US prosecutors say they have broken up an international insider trading ring of hackers and securities traders that made tens of millions of dollars.

US Smashes $100m 'Insider

Nine people were charged in Brooklyn, New York and Newark, including Ukrainian hackers and security traders, accused of making $30m (£19m).

They are accused of breaking into the computers of companies that put out corporate press releases, and trading on the information before it was made public.

Five defendants were taken in custody, while arrest warrants were issued for four others.

The suspects were charged with 23 counts, including securities fraud, computer fraud and conspiracy to commit money laundering.

The US Securities and Exchange Commission brought related civil charges against the nine plus 23 other individuals and companies, bringing the total to 32. It said that overall the crime resulted in more than $100m (£64m) of illegal profit.

Federal authorities said it was the largest scheme of its kind ever prosecuted.

“This case illustrates how cyber criminals and those who commit securities fraud are evolving and becoming more sophisticated,” Paul Fishman, the US attorney for New Jersey, said at a news conference

The US Justice Department said in a statement that the scheme aimed to “hack into three business newswires and steal yet-to-be published press releases containing non-public financial information that was then used to make trades.”

The hackers created a “video tutorial” to help traders view the stolen releases, and were paid a portion of the profits from trades based on information contained there, prosecutors said.

Starting in 2010, the hackers allegedly gained early access to hundreds of news releases from services including Marketwired of Toronto, Canada, PR Newswire, based in New York, and San Francisco-based Business Wire.

The news releases contained earnings figures and other corporate information.

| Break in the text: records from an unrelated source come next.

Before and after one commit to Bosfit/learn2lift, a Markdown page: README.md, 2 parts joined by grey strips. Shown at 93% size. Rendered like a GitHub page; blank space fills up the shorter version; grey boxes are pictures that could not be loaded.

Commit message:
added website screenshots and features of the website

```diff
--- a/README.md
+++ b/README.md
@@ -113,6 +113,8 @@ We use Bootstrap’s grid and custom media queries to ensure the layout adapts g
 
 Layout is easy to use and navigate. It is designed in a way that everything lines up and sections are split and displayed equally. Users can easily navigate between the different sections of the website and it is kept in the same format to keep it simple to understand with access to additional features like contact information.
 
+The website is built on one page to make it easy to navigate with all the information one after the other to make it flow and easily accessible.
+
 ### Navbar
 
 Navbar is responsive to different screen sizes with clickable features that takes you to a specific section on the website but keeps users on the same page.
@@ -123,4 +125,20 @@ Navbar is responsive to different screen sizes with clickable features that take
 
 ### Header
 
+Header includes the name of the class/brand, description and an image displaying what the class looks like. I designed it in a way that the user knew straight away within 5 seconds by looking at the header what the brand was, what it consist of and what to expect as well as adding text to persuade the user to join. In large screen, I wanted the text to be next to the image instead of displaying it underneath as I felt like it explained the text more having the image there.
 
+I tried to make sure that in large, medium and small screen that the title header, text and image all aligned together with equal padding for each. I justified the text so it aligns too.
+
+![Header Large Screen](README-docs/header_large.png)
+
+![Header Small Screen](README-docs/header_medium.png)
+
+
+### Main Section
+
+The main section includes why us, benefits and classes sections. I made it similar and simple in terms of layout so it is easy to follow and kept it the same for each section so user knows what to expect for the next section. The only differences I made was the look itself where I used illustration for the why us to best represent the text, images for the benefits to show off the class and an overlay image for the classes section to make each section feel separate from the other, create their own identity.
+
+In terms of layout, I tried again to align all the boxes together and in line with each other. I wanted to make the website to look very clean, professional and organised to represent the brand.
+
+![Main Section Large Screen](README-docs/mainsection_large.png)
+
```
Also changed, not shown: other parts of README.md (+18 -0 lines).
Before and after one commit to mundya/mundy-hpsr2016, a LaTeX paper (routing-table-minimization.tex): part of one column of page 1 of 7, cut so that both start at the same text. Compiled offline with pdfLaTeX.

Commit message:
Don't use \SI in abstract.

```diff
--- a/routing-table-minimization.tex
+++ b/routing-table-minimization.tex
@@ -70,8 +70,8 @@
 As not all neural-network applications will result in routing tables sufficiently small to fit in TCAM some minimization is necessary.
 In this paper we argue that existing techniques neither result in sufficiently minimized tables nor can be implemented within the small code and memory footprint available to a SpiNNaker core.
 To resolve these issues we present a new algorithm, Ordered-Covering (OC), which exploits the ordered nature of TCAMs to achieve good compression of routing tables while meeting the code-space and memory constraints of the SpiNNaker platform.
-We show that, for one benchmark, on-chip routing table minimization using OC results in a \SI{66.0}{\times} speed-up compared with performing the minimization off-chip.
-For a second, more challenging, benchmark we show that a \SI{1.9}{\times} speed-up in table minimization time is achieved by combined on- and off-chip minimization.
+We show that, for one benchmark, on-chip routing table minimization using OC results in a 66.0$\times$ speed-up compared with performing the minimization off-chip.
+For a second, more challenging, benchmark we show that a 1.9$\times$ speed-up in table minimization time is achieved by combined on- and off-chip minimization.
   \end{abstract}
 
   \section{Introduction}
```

The traders then used the information to make trades before the releases came out, exploiting a time gap ranging from hours to three days, prosecutors said.